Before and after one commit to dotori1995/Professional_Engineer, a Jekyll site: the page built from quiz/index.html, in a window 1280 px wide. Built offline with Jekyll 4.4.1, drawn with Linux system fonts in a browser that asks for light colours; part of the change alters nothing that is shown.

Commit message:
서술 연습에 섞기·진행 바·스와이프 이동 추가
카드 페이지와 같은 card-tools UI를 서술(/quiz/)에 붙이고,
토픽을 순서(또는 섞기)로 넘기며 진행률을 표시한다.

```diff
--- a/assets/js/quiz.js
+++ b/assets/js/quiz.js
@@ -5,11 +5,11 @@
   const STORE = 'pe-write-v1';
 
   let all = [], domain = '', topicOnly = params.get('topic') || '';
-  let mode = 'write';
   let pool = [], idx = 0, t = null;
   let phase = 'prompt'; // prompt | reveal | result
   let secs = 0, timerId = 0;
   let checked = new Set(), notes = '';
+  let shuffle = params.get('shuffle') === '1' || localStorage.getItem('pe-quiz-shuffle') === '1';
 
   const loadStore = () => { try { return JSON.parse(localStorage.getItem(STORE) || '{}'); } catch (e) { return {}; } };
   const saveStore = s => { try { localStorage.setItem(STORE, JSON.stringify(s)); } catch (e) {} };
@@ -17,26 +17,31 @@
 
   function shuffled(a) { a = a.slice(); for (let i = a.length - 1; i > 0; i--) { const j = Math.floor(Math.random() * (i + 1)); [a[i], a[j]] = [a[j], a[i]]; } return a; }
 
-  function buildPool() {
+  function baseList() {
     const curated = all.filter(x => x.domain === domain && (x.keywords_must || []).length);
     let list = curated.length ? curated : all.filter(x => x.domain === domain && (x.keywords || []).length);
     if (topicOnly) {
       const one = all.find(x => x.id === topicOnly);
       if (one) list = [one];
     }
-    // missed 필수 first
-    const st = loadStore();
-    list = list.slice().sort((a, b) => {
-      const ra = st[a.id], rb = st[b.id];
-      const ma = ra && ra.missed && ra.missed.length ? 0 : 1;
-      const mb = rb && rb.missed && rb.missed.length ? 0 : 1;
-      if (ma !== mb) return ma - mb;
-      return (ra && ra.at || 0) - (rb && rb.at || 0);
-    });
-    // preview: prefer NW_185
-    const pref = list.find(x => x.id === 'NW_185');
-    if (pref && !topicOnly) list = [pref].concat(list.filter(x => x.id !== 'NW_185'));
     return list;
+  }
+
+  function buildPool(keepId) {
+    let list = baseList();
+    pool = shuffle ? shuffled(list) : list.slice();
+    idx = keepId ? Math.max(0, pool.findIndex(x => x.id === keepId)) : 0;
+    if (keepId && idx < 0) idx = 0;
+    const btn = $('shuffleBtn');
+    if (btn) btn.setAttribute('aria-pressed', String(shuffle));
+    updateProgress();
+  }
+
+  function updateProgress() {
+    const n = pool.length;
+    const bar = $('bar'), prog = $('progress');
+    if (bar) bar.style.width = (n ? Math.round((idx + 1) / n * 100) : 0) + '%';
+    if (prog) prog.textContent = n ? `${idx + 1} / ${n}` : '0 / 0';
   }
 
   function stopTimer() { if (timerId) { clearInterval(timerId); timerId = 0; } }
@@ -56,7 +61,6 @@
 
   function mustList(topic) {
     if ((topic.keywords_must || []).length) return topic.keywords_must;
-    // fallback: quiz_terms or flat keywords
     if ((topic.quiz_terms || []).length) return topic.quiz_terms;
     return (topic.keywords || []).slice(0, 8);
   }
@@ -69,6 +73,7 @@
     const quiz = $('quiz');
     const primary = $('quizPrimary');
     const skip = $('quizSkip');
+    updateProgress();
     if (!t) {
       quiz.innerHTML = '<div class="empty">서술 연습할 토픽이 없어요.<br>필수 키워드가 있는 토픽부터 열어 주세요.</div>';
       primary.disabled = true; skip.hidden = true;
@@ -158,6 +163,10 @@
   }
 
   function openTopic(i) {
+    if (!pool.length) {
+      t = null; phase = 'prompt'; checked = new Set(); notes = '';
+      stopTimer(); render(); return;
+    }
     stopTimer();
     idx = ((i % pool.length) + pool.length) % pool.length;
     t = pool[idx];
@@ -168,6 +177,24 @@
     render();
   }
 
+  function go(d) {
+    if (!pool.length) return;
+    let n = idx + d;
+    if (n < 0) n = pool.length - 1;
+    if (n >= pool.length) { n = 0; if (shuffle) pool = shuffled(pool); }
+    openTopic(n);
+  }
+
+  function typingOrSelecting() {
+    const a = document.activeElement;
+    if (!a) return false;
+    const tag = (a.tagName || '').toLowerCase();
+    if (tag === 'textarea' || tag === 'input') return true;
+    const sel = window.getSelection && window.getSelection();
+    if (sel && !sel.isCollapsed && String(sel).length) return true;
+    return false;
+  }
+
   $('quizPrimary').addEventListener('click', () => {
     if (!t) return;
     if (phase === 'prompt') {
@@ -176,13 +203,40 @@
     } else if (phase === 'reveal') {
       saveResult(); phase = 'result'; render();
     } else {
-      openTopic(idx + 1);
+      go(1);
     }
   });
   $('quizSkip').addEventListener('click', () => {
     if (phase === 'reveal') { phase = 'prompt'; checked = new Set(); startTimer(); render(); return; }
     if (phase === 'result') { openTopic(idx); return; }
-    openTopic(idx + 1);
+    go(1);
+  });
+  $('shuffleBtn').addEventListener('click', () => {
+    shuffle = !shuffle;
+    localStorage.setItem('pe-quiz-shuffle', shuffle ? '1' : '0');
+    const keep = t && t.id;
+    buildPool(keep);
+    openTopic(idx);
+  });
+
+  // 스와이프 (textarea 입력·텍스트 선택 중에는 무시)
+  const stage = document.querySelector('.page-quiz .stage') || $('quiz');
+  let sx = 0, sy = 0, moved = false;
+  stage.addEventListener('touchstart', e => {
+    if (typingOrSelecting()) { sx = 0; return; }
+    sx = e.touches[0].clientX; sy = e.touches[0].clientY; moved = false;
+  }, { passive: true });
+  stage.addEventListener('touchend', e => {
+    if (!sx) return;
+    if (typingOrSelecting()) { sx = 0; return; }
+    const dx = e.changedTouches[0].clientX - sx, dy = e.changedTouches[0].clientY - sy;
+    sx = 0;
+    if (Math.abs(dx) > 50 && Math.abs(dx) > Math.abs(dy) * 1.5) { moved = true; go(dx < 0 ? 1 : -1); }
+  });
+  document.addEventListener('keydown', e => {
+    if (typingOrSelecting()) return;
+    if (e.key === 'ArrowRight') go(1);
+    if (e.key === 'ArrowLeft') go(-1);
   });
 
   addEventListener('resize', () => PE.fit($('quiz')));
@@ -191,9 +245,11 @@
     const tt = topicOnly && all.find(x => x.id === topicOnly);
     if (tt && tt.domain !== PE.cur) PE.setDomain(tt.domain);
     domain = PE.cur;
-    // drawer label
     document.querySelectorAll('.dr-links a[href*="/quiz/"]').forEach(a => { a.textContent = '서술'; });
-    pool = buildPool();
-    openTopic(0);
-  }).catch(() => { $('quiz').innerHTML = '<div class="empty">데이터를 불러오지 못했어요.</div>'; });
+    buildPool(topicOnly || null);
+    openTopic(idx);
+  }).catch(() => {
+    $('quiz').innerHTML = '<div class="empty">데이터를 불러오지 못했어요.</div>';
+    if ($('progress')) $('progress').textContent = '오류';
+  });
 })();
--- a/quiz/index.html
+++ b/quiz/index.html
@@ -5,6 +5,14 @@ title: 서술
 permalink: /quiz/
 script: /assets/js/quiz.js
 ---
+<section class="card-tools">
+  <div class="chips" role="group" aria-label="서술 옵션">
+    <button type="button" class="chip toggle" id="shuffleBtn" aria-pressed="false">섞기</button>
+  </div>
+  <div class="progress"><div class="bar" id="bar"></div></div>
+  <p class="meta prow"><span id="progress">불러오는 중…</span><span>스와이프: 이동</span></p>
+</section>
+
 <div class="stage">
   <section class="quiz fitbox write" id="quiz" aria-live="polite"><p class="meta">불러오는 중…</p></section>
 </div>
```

Task goal: A single number is the whole answer: how many lines in the listing contain "phase"?

Answer below: 7